Patrick McKenzie

Atlas

I work for the Internet, at @stripe, mostly on Atlas.

東京都 Tokyo
Patrick McKenzie

You'll learn:

  • How to beat decision paralysis
  • How to know exactly what to build
  • How to build a marketing platform to attract your perfect audience

Intro

Patrick ran five Software/training/consulting businesses from 2006 through 2016, and most recently started working at Stripe. His first Microconf was in 2011.

The Microconf mentality lets us lead the lives we want to live. Having a great business means you can be more present for our families and our communities, and have a better way of working. It's not just how you do it, it's also why you do it - don't loose sight of that.

The title of this talk - Your First 60 Days - is misleading. What you do over your first 60 days is important, but not nearly as important as what you do consistently over a 40 year career.

Keep an eye on the long game of providing value to your community and capturing value for yourself.

Decision making over the long haul

Decision paralysis as a founder can be worse than making the wrong decision.
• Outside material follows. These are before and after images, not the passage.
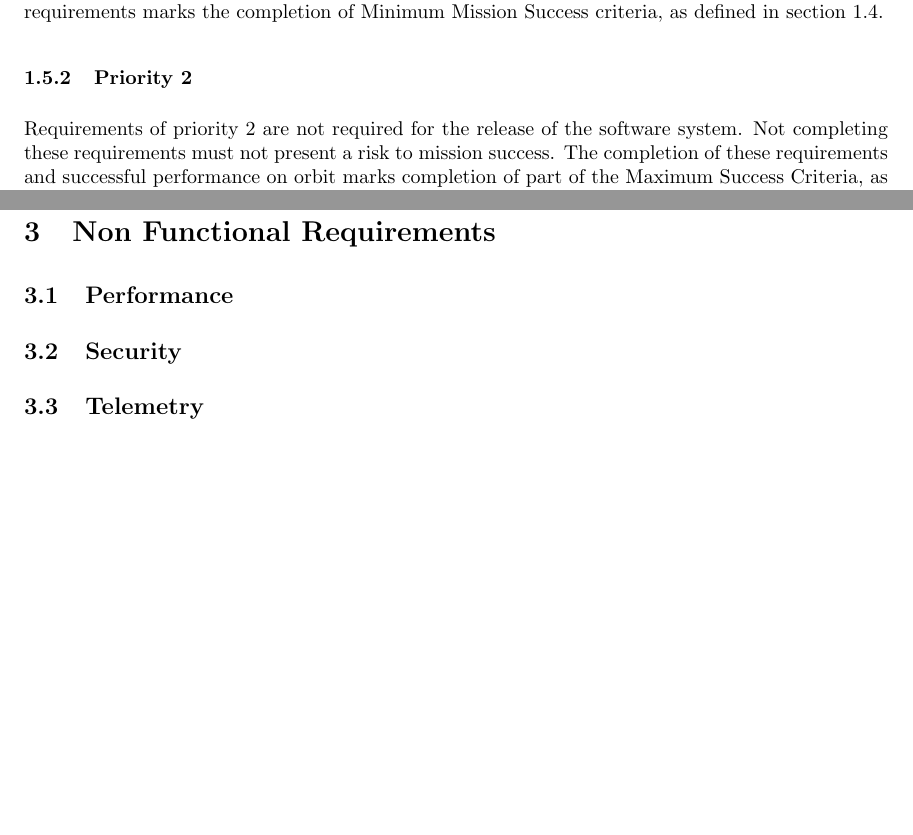
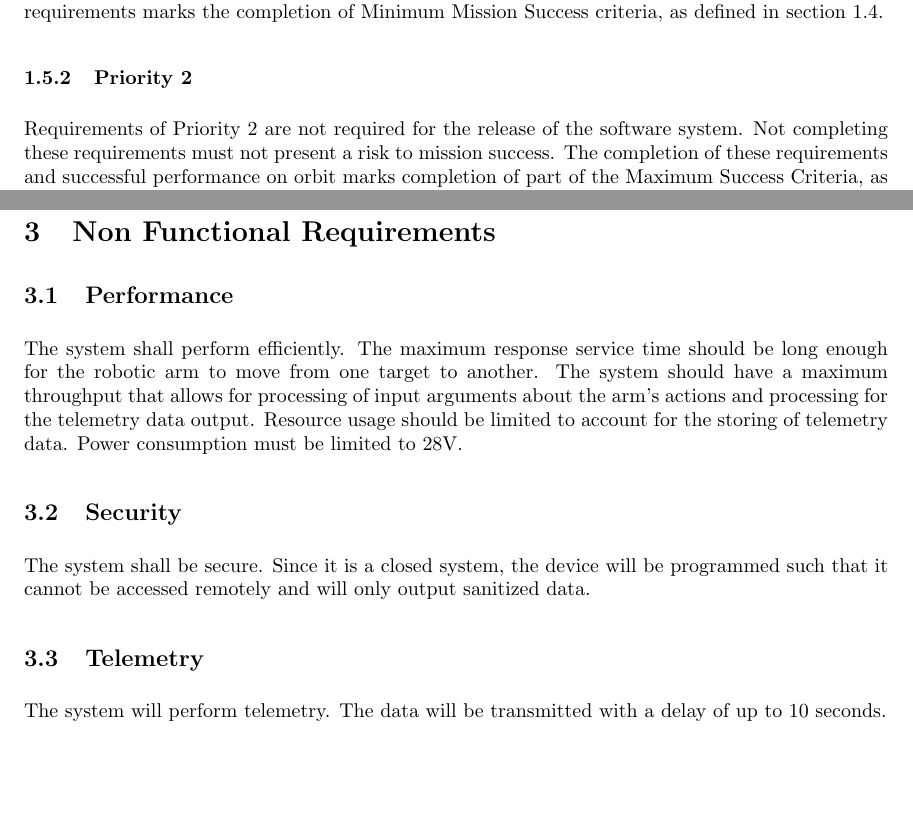
Before and after one commit to nonbinaryprogrammer/SeniorDesign, a LaTeX paper (Requirements.tex): two parts of pages 4 and 5 of 5, joined at a grey line, cut so that both start at the same text. Compiled offline with pdfLaTeX.

Commit message:
added to non-functional requirements

```diff
--- a/Requirements.tex
+++ b/Requirements.tex
@@ -94,7 +94,7 @@ The success of the mission shall be evaluated by means of video recordings recov
 This is the highest priority level. In order for the software system to be considered complete and ready for launch, all requirements of this level must be met.
 The completion of only Priority 1 requirements marks the completion of Minimum Mission Success criteria, as defined in section 1.4.
 \subsubsection{Priority 2}
-Requirements of priority 2 are not required for the release of the software system.
+Requirements of Priority 2 are not required for the release of the software system.
 Not completing these requirements must not present a risk to mission success.
 The completion of these requirements and successful performance on orbit marks completion of part of the Maximum Success Criteria, as defined in section 1.4.
 \subsubsection{Priority 3}
@@ -117,8 +117,12 @@ Completion of all priority 3 requirements and those of higher priority, with suc
 
 \section{Non Functional Requirements}
 \subsection{Performance}
+The system shall perform efficiently. The maximum response service time should be long enough for the robotic arm to move from one target to another. The system should have a maximum throughput that allows for processing of input arguments about the arm's actions and processing for the telemetry data output. Resource usage should be limited to account for the storing of telemetry data. Power consumption must be limited to 28V.
 \subsection{Security}
+The system shall be secure. Since it is a closed system, the device will be programmed such that it cannot be accessed remotely and will only output sanitized data.
 \subsection{Telemetry}
+The system will perform telemetry. The data will be transmitted with a delay of up to 10 seconds.
+
 
 
 \end{document}
```
Also changed, not shown: Requirements.pdf.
Instead of agonizing over perfection, it's almost always better to just ship ideas and see if they worked.

  • Make more small bets. Not ever decision you make needs to be the right one, so make decisions in a way that optimizes for learning. Very little of what you do in business are "trapdoor" (irreversible) decisions.
  • Decide quickly on reversible things that don't matter in the long run. Don't agonize about if you've hit perfection, just get it out the door. Making more decisions faster and learning from them is a better strategy than trying to make the perfect decision every time.
  • Maximize for the long term. You have a sharply limited amount of time as an entrepreneur - do things that will still matter and be relevant 40 years from now.
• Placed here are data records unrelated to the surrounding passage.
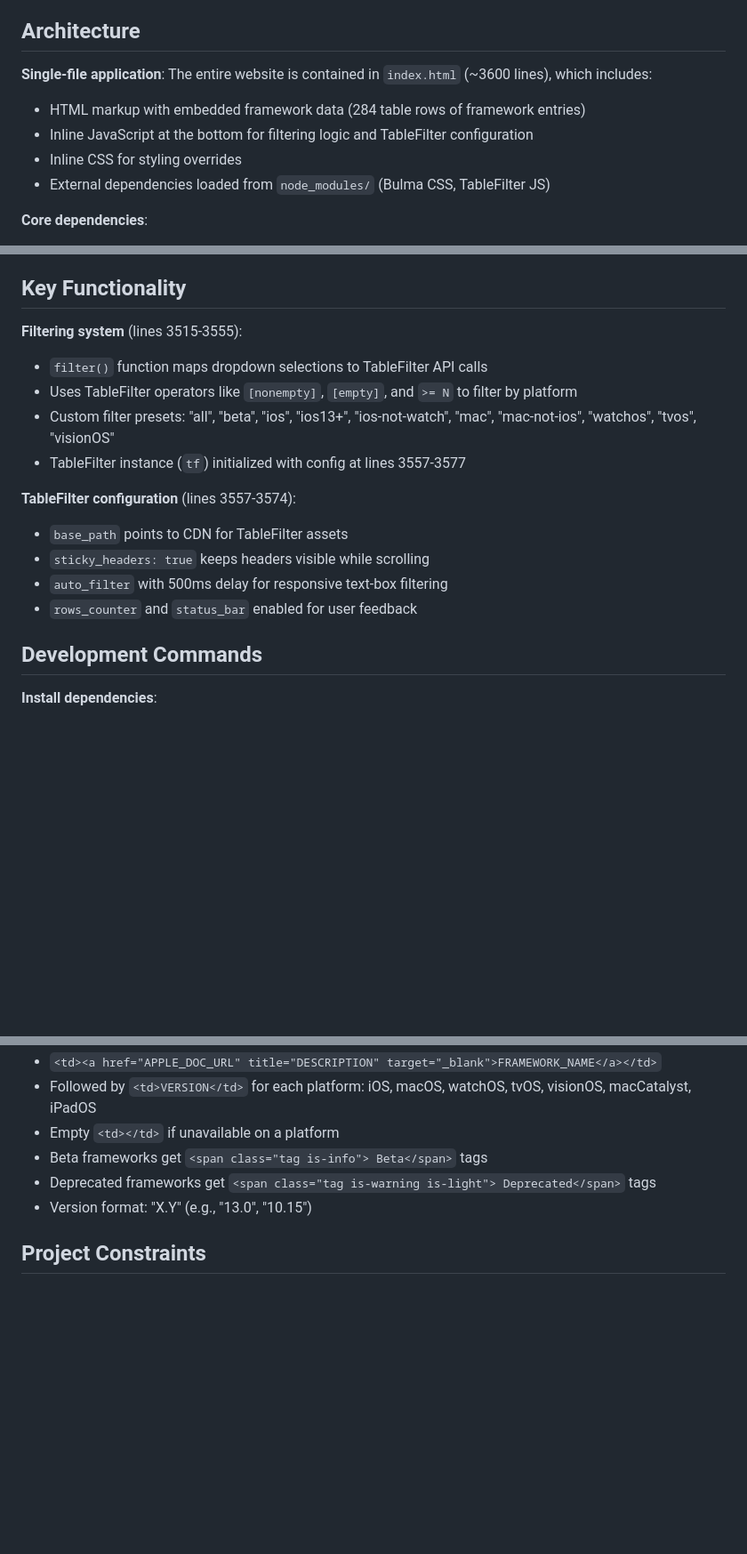
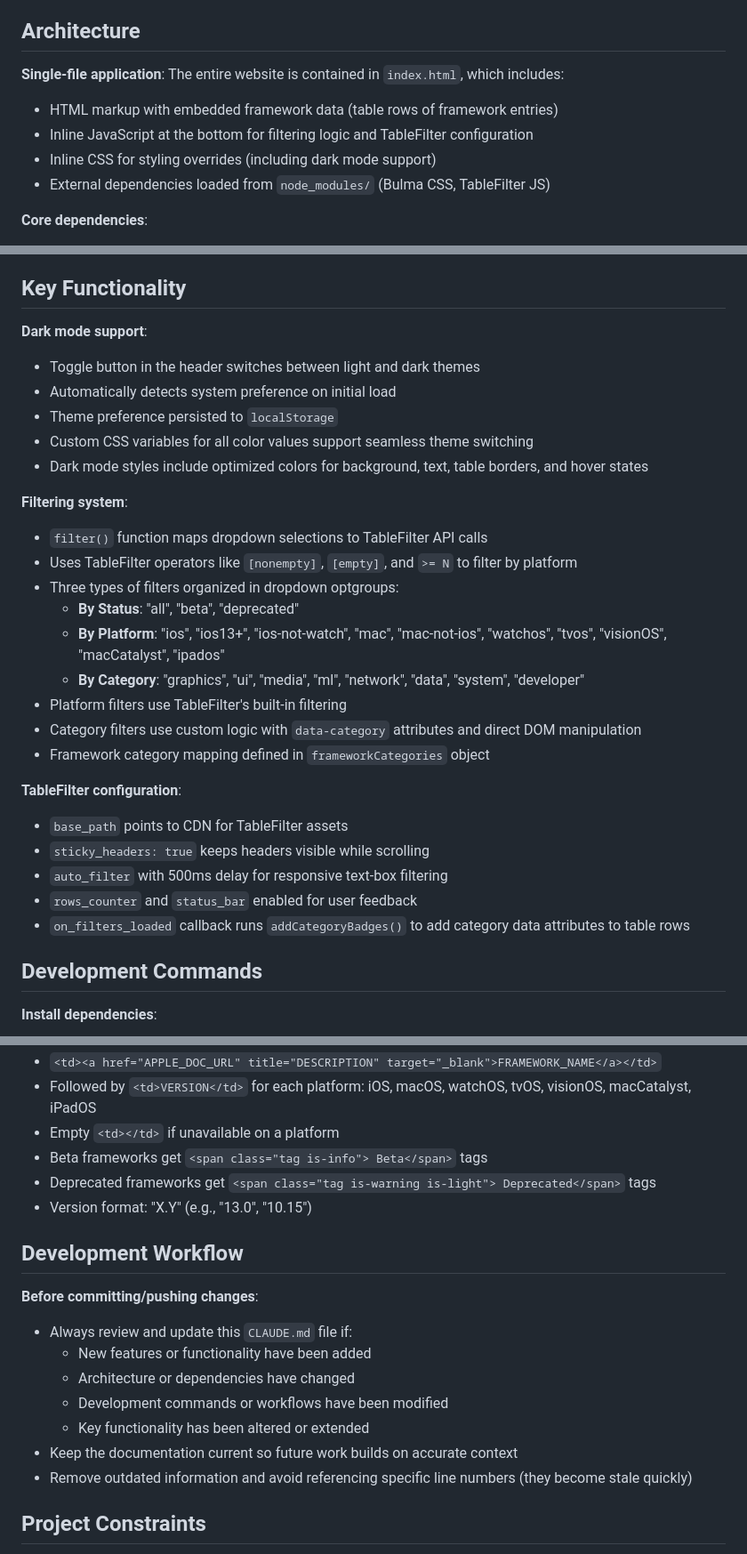
Before and after one commit to MarcoEidinger/appleframeworks, a Markdown page: CLAUDE.md, 3 parts joined by grey strips. Shown at 89% size. GitHub-like rendering; blank space fills up the shorter version.

Commit message:
Update CLAUDE.md: remove line references and document new features
- Remove all line number references (they become stale quickly)
- Document dark mode support with theme toggle and localStorage persistence
- Document category-based filtering system with frameworkCategories mapping
- Add 'deprecated' filter option to documented filters
- Add Development Workflow section with guidance to keep CLAUDE.md updated
- Update file size and table row count descriptions to be generic

```diff
--- a/CLAUDE.md
+++ b/CLAUDE.md
@@ -8,10 +8,10 @@ This is a static website that displays a comprehensive, filterable table of all
 
 ## Architecture
 
-**Single-file application**: The entire website is contained in `index.html` (~3600 lines), which includes:
-- HTML markup with embedded framework data (284 table rows of framework entries)
+**Single-file application**: The entire website is contained in `index.html`, which includes:
+- HTML markup with embedded framework data (table rows of framework entries)
 - Inline JavaScript at the bottom for filtering logic and TableFilter configuration
-- Inline CSS for styling overrides
+- Inline CSS for styling overrides (including dark mode support)
 - External dependencies loaded from `node_modules/` (Bulma CSS, TableFilter JS)
 
 **Core dependencies**:
@@ -25,17 +25,30 @@ This is a static website that displays a comprehensive, filterable table of all
 
 ## Key Functionality
 
-**Filtering system** (lines 3515-3555):
+**Dark mode support**:
+- Toggle button in the header switches between light and dark themes
+- Automatically detects system preference on initial load
+- Theme preference persisted to `localStorage`
+- Custom CSS variables for all color values support seamless theme switching
+- Dark mode styles include optimized colors for background, text, table borders, and hover states
+
+**Filtering system**:
 - `filter()` function maps dropdown selections to TableFilter API calls
 - Uses TableFilter operators like `[nonempty]`, `[empty]`, and `>= N` to filter by platform
-- Custom filter presets: "all", "beta", "ios", "ios13+", "ios-not-watch", "mac", "mac-not-ios", "watchos", "tvos", "visionOS"
-- TableFilter instance (`tf`) initialized with config at lines 3557-3577
+- Three types of filters organized in dropdown optgroups:
+  - **By Status**: "all", "beta", "deprecated"
+  - **By Platform**: "ios", "ios13+", "ios-not-watch", "mac", "mac-not-ios", "watchos", "tvos", "visionOS", "macCatalyst", "ipados"
+  - **By Category**: "graphics", "ui", "media", "ml", "network", "data", "system", "developer"
+- Platform filters use TableFilter's built-in filtering
+- Category filters use custom logic with `data-category` attributes and direct DOM manipulation
+- Framework category mapping defined in `frameworkCategories` object
 
-**TableFilter configuration** (lines 3557-3574):
+**TableFilter configuration**:
 - `base_path` points to CDN for TableFilter assets
 - `sticky_headers: true` keeps headers visible while scrolling
 - `auto_filter` with 500ms delay for responsive text-box filtering
 - `rows_counter` and `status_bar` enabled for user feedback
+- `on_filters_loaded` callback runs `addCategoryBadges()` to add category data attributes to table rows
 
 ## Development Commands
 
@@ -88,6 +101,17 @@ If editing manually, each `<tr>` follows this structure:
 - Deprecated frameworks get `<span class="tag is-warning is-light"> Deprecated</span>` tags
 - Version format: "X.Y" (e.g., "13.0", "10.15")
 
+## Development Workflow
+
+**Before committing/pushing changes**:
+- Always review and update this `CLAUDE.md` file if:
+  - New features or functionality have been added
+  - Architecture or dependencies have changed
+  - Development commands or workflows have been modified
+  - Key functionality has been altered or extended
+- Keep the documentation current so future work builds on accurate context
+- Remove outdated information and avoid referencing specific line numbers (they become stale quickly)
+
 ## Project Constraints
 
 - No build step or bundler — dependencies are loaded directly from `node_modules/`
```
Also changed, not shown: other parts of CLAUDE.md (+2 -2 lines).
Grinding, duh

How are you going to build a business in the next 60 days? Easy - you're going to grind.

You don't need to be an expert, or have the perfect long term grand strategy, or know what you're doing: you need to go out there every day doing repetitive things that generate small amounts of value, and you need to keep doing it a lot over a long amount of time.
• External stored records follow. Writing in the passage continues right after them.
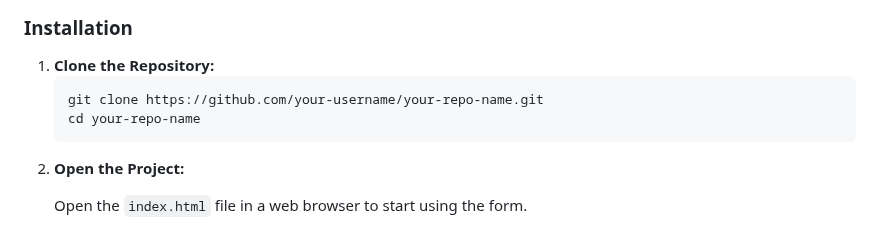
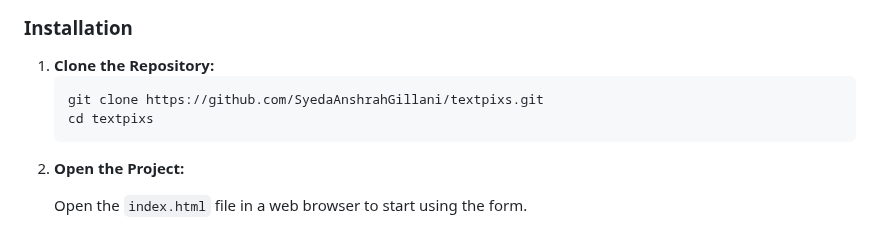
Before and after one commit to SyedaAnshrahGillani/TextPixs, a Markdown page: README.md, the part around the change. Rendered like a GitHub page.

```diff
--- a/README.md
+++ b/README.md
@@ -39,8 +39,8 @@
 <h3>Installation</h3>
 <ol>
     <li><strong>Clone the Repository:</strong>
-        <pre><code>git clone https://github.com/your-username/your-repo-name.git
-cd your-repo-name
+        <pre><code>git clone https://github.com/SyedaAnshrahGillani/textpixs.git
+cd textpixs
 </code></pre>
     </li>
     <li><strong>Open the Project:</strong>
```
What should I build?

"What should I build" is the wrong question to ask first. Instead, ask "who do I want to serve?"

What people communities do you feel a calling towards? Don't look at building a business as a quick way to make money, look at it as a big part of your life for several years. The audience you pick will have a huge impact on your quality of life.

Patrick made the mistake of not choosing the people he would be serving first with a business that made a service for dental offices. Did he feel like he could bounce up every morning with enthusiasm at the prospect of talking to dental offices? Oh God no!

"Oh God no!" is the wrong reaction to have when thinking about your customers. To maximize your quality of life and chance of success in business, don't serve people you feel contempt for.

Instead, choose to serve people:

  • ...who you're energized in talking to. Who are you never tired to talk to? Who are you excited to work with? Patrick bounces with enthusiasm talking to Microconf people, and got really tired talking to teachers for the 6 years he ran Bingo Card Creator.
  • ...whose problems are tractable. Making a dent in global poverty is an awesome mission to have, and not one that a single person working really hard for several years can reasonably materially impact.
  • ...with money. Serve people who can afford to pay for your solutions, which usually means businesses. If you have charitable impulses, it's much easier and more effective to be charitable with a healthy business behind you than to undercharge.

Assemble your business piece-by-piece

Assemble your business piece-by-piece instead of striving for a perfect end state.

It's easy to look at currently successful businesses and think "wow, they have it all figured out," which can be discouraging. In reality, everyone is making it up as they go.

Even Patrick Collison - the cofounder of Stripe - has said that when going into early meetings with banks he felt like three squirrels in a trench coat.

Instead of targeting a business that's all put together, focus on adding a little piece at a time, similar to putting together a puzzle (though a puzzle isn't a perfect analogy - there's no perfectly defined end state in business).

View work on your business as snapping in another little puzzle piece that brings you towards a more finished product:

  • a little bit of marketing gets you a little more credibility
  • a little product development helps your customers to be a little more satisfied
  • a single conversation with a customer helps you understand their desires and needs a little better

Adding small meaningful pieces every day that will still be there in several years is a great metric for success.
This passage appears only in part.